Rocks & Stars
For those who dig rocks and stars, April 21 is your day. What does this mean? It starts westward, when family-friendly Rock The River Spring Festival and Fundraiser hits Rolling River Day Camp (East Rockaway). Admission, music, dancing and browsing are free, but the crafts, vendor’s fair, rides and games are fundraisers for Rolling River’s Campmates Scholarship Program.

That evening, Custer Institute and Observatory (Southold) will host a Lyrid Meteor Shower Party starting at 7pm. The event is weather permitting, but if the skies cooperate, you’ll enjoy peak viewing of the Lyrid meteor shower of up to 20 meteors per hour. Suggested donation of $5/adult and $3/child. $FREE/member.

Sugar Babies
Admittedly, while dad may love the car shows, it might be the kind of thing he’s better left to doing with the guys. Families might be better served celebrating the sweeter side of spring. April 7th is about as sweet a day as you can get. It starts at 10am at The Long Island Aquarium & Exhibition Center (Riverhead) when the 8th Annual Penguin Egg Hunt & Brunch returns to offer families the Egg-Streme Adventure of searching for penguin eggs that leads to prizes like a free birthday party at the aquarium. Later that day, the Spring Festival at Sweetbriar Nature Center (Smithtown) is an afternoon of face painting, story time, egg hunts and an appearance by that famous bunny (not Bugs) for $7/person, starting at 4pm.

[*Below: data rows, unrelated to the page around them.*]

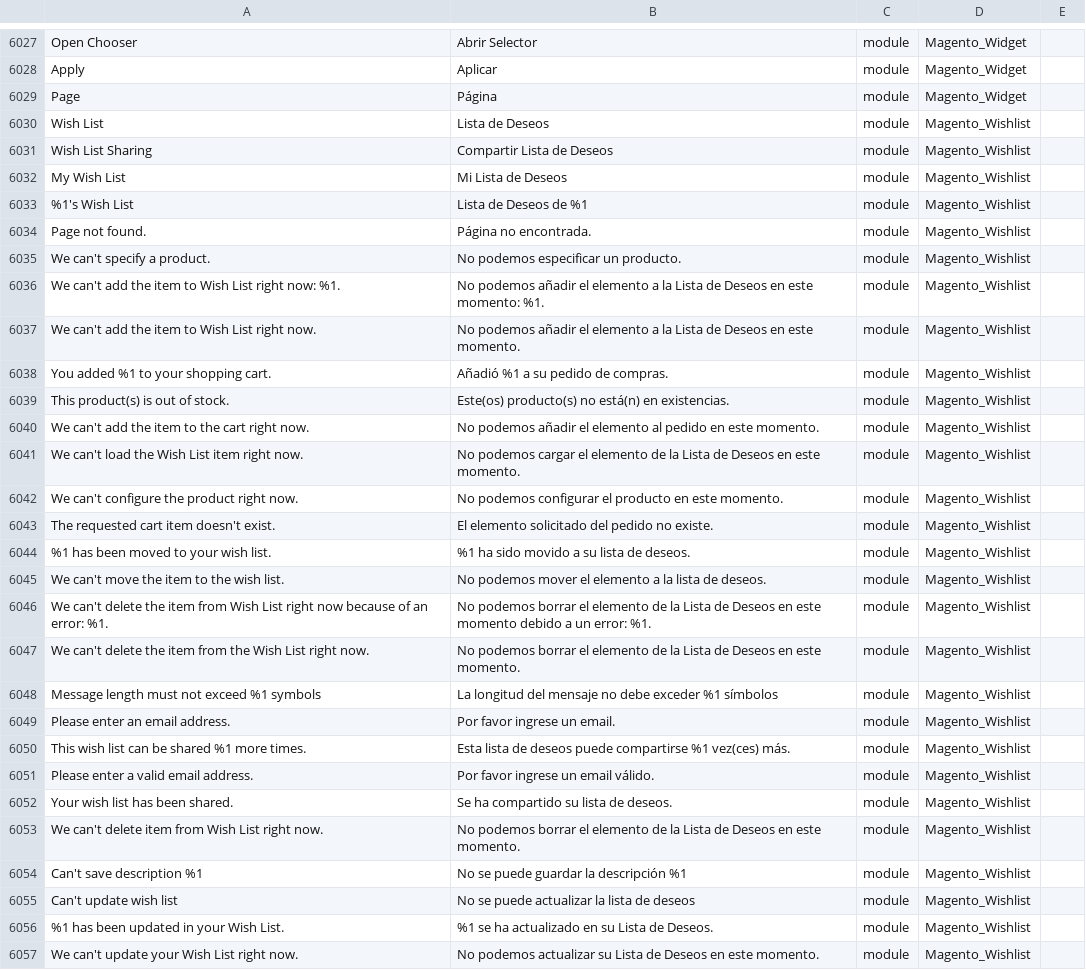
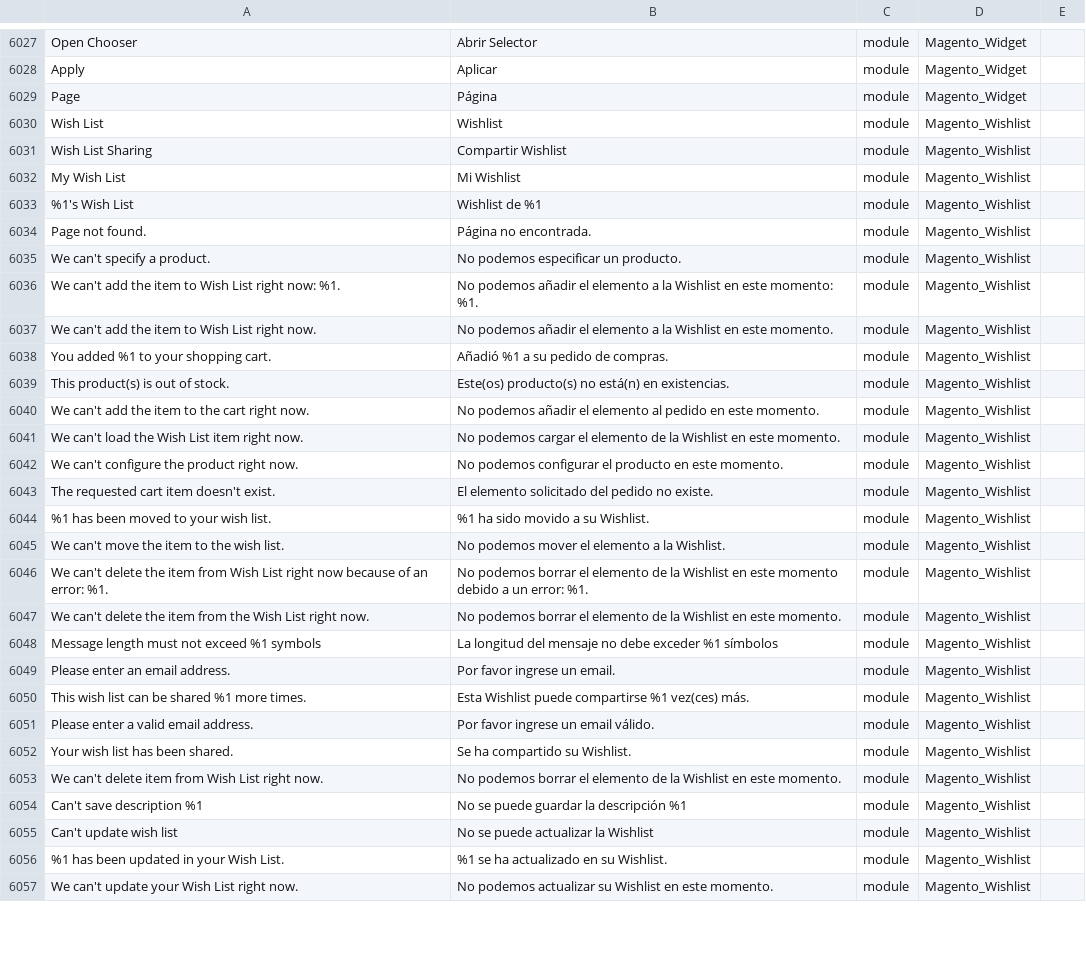
Before and after one commit to petitange/rentandcompany, a CSV file: app/i18n/nieblaresearch/es_mx/es_MX.csv, drawn as a sheet; only a part is shown, gaps mark what is left out; the diff covers the shown part only.

```diff
--- a/app/i18n/nieblaresearch/es_mx/es_MX.csv
+++ b/app/i18n/nieblaresearch/es_mx/es_MX.csv
@@ -6043,10 +6043,10 @@ Apply,Aplicar,module,Magento_Widget
 Page,Página,module,Magento_Widget
-"Wish List","Lista de Deseos",module,Magento_Wishlist
-"Wish List Sharing","Compartir Lista de Deseos",module,Magento_Wishlist
-"My Wish List","Mi Lista de Deseos",module,Magento_Wishlist
-"%1's Wish List","Lista de Deseos de %1",module,Magento_Wishlist
+"Wish List","Wishlist",module,Magento_Wishlist
+"Wish List Sharing","Compartir Wishlist",module,Magento_Wishlist
+"My Wish List","Mi Wishlist",module,Magento_Wishlist
+"%1's Wish List","Wishlist de %1",module,Magento_Wishlist
 "Page not found.","Página no encontrada.",module,Magento_Wishlist
 "We can't specify a product.","No podemos especificar un producto.",module,Magento_Wishlist
-"We can't add the item to Wish List right now: %1.","No podemos añadir el elemento a la Lista de Deseos en este momento: %1.",module,Magento_Wishlist
-"We can't add the item to Wish List right now.","No podemos añadir el elemento a la Lista de Deseos en este momento.",module,Magento_Wishlist
+"We can't add the item to Wish List right now: %1.","No podemos añadir el elemento a la Wishlist en este momento: %1.",module,Magento_Wishlist
+"We can't add the item to Wish List right now.","No podemos añadir el elemento a la Wishlist en este momento.",module,Magento_Wishlist
 "You added %1 to your shopping cart.","Añadió %1 a su pedido de compras.",module,Magento_Wishlist
@@ -6054,18 +6054,18 @@ Page,Página,module,Magento_Widget
 "We can't add the item to the cart right now.","No podemos añadir el elemento al pedido en este momento.",module,Magento_Wishlist
-"We can't load the Wish List item right now.","No podemos cargar el elemento de la Lista de Deseos en este momento.",module,Magento_Wishlist
+"We can't load the Wish List item right now.","No podemos cargar el elemento de la Wishlist en este momento.",module,Magento_Wishlist
 "We can't configure the product right now.","No podemos configurar el producto en este momento.",module,Magento_Wishlist
 "The requested cart item doesn't exist.","El elemento solicitado del pedido no existe.",module,Magento_Wishlist
-"%1 has been moved to your wish list.","%1 ha sido movido a su lista de deseos.",module,Magento_Wishlist
-"We can't move the item to the wish list.","No podemos mover el elemento a la lista de deseos.",module,Magento_Wishlist
-"We can't delete the item from Wish List right now because of an error: %1.","No podemos borrar el elemento de la Lista de Deseos en este momento debido a un error: %1.",module,Magento_Wishlist
-"We can't delete the item from the Wish List right now.","No podemos borrar el elemento de la Lista de Deseos en este momento.",module,Magento_Wishlist
+"%1 has been moved to your wish list.","%1 ha sido movido a su Wishlist.",module,Magento_Wishlist
+"We can't move the item to the wish list.","No podemos mover el elemento a la Wishlist.",module,Magento_Wishlist
+"We can't delete the item from Wish List right now because of an error: %1.","No podemos borrar el elemento de la Wishlist en este momento debido a un error: %1.",module,Magento_Wishlist
+"We can't delete the item from the Wish List right now.","No podemos borrar el elemento de la Wishlist en este momento.",module,Magento_Wishlist
 "Message length must not exceed %1 symbols","La longitud del mensaje no debe exceder %1 símbolos",module,Magento_Wishlist
 "Please enter an email address.","Por favor ingrese un email.",module,Magento_Wishlist
-"This wish list can be shared %1 more times.","Esta lista de deseos puede compartirse %1 vez(ces) más.",module,Magento_Wishlist
+"This wish list can be shared %1 more times.","Esta Wishlist puede compartirse %1 vez(ces) más.",module,Magento_Wishlist
 "Please enter a valid email address.","Por favor ingrese un email válido.",module,Magento_Wishlist
-"Your wish list has been shared.","Se ha compartido su lista de deseos.",module,Magento_Wishlist
-"We can't delete item from Wish List right now.","No podemos borrar el elemento de la Lista de Deseos en este momento.",module,Magento_Wishlist
+"Your wish list has been shared.","Se ha compartido su Wishlist.",module,Magento_Wishlist
+"We can't delete item from Wish List right now.","No podemos borrar el elemento de la Wishlist en este momento.",module,Magento_Wishlist
 "Can't save description %1","No se puede guardar la descripción %1",module,Magento_Wishlist
-"Can't update wish list","No se puede actualizar la lista de deseos",module,Magento_Wishlist
-"%1 has been updated in your Wish List.","%1 se ha actualizado en su Lista de Deseos.",module,Magento_Wishlist
-"We can't update your Wish List right now.","No podemos actualizar su Lista de Deseos en este momento.",module,Magento_Wishlist
+"Can't update wish list","No se puede actualizar la Wishlist",module,Magento_Wishlist
+"%1 has been updated in your Wish List.","%1 se ha actualizado en su Wishlist.",module,Magento_Wishlist
+"We can't update your Wish List right now.","No podemos actualizar su Wishlist en este momento.",module,Magento_Wishlist
```
Also changed, not shown: 39 edited cells elsewhere in this file, 8 other files.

You’re Kidding!
If you’re going to do any socializing, especially with people you don’t know (at a charity fundraiser or in the stands with other little league parents), know how to tell a joke. It’s not just an ice breaker, it’ll come in handy when the conversation lags and people will remember you as a good-time Charlie. It doesn’t matter what your joke is, or if you only know one, have these tactics down cold for when it’s time to deliver.

1. Never, ever, ever start with, “Did you hear the one…” As soon as you do, you’re letting everyone know you’re telling a joke and setting yourself up for failure (especially if it’s not funny).
2. Never laugh as you’re telling it. A smile or a lighthearted face is ok to keep things light, but if you’re laughing, you can guarantee no one else will be. Not only are you hard to understand, but you’ve already stolen your own thunder.
3. Timing is everything. Choose your moment, don’t try to perform, don’t take too long and don’t speak too quickly.
4. Make it personal. If you can attribute the joke to yourself, someone you know or something you recently read in the paper, it’ll make it seem more authentic and thus, funny.
Bonus: Admit defeat. If you bomb, shrug it off with, “I guess you had to be there.” At least you’ll get marks for honesty.

Hit Something!
Work off the frustration of all that cabin fever that built up over winter and take to the batting cages. You can go it alone and enjoy some time with your anger or bring a friend or two to work out whatever latent aggression you have about that bad night after the Mets opening day (also bad) or the unreturned garden tool or whatever. It’s cheaper than 50 min at the shrink and better exercise. Bring a flask. Make it authentic, dip chew. Think: A-hole boss.